Story #58. Kidnapping of Ukrainian Writer by the Russian Occupiers

October 28, 2022
The story of the writer and public figure Volodymyr Vakulenko, who was kidnapped by Russian invaders from his home in the village of Kapytolivka, Kharkiv Oblast.
article-photo
Photo credit: Iryna Novitska

Seven months ago, on March 24, the Ukrainian writer Volodymyr Vakulenko was disappeared by the Russian occupiers. Since then, nothing is known about him. UkraineWorld spoke with Volodymyr's stepfather Vasyl.

The first time, Volodymyr and his child Vitaly, who has an autism spectrum disorder, were taken away by the Russians on March 23. They were released after three hours. Volodymyr felt that the invaders would come back for him, so he hid all his valuables: a large collection of coins and his laptop. Under a cherry tree in his garden, Volodymyr buried his war diary, saying to his stepfather: "Give it back when our guys come."

The next day, more aggressive Russians came to Volodymyr's home, took him away, and never returned him. Vasyl wanted to stop the Russians from kidnapping his son, but one of the soldiers said to him, "I will shoot your knees right now."

"When we realized that the Russians had already captured Kupyansk, I told Volodya to take the child and leave here. But we could not convince him. He said: "I'm disabled, my child is disabled, we won't be touched," Vasyl recalls.

"We've already lived our lives, so we have nothing to lose. But Volodya was still young, he had a small son, he is a famous writer and would definitely find a safe place for himself," Volodymyr Vakulenko's stepfather said. However, Volodymyr was a volunteer, helped the Armed Forces of Ukraine, delivered food to the checkpoints of our military. He always said that "this is his land".

After Volodymyr's abduction, his parents went everywhere they could to find information  about their son. The Russians set up a torture chamber in the basement of a kindergarten in Kapytolivka. Volodymyr's parents looked for him there, but they were told that he was not there. They went to schools where prisoners were kept, but also to no avail.

One day, the neighbors overheard a Russian commander talking  about Volodymyr.  "He's so stubborn, you can't break him," they said.

Kapytolivka was under Russian occupation for more than six months. "We came to liberate you," the occupiers told Volodymyr's stepfather at the beginning of the invasion. But in fact, they liberated the village from gas, electricity, water and a peaceful life.

Heavy fighting took place here for several months while the occupiers looted and intimidated the locals. "One day, a drunk Russian soldier came to the basement of our house and started chasing the women sitting there, threatening to shoot them all. I asked him to calm down, but he pulled out his machine gun and fired three shots near me. Honestly, it was very scary," Vasyl recalls.

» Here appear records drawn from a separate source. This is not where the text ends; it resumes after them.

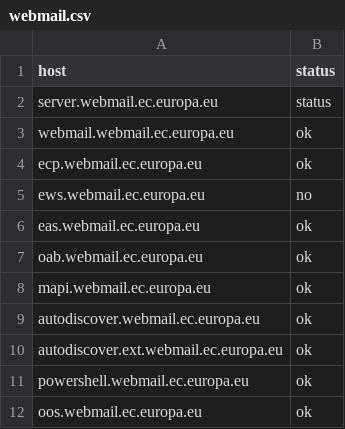
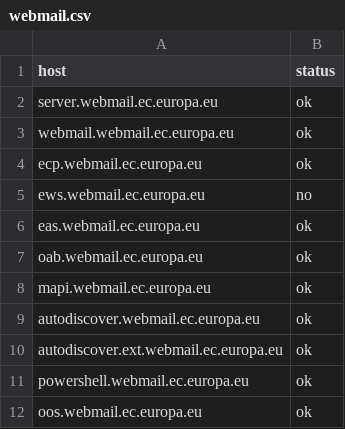
Before and after one commit to dd-Splunk/splunk-db, a CSV file: app/lookups/webmail.csv, drawn as a sheet.

Commit message:
Correct wrong entry

```diff
--- a/app/lookups/webmail.csv
+++ b/app/lookups/webmail.csv
@@ -1,3 +1,3 @@
 host,status
-server.webmail.ec.europa.eu,status
+server.webmail.ec.europa.eu,ok
 webmail.webmail.ec.europa.eu,ok
```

Fortunately, the Ukrainian army liberated the village in September. On September 24, Volodymyr Vakulenko's colleagues, together with Vasyl, unearthed the writer's diary, buried in the garden the day before his arrest. The diary is being kept temporarily at the Kharkiv Literary Museum.


Nothing is known about Volodymyr's location or condition. The writer's parents are taking care their grandson and hope to see their son again one day.

This material was prepared with financial support from the International Renaissance Foundation.

Related articles

Stories
May 5, 2022

Story #14. Russian Shelling in Lviv. This is What It Feels Like

Testimony of a witness. From an Instagram post by Olena Matviyas.
VIDEO
May 4, 2020

How Russia Monopolizes The Memory of World War II

This year marks the 75th anniversary of the end of World War II, the bloodiest military conflict in human history. While for many nations WWII is about grieving,...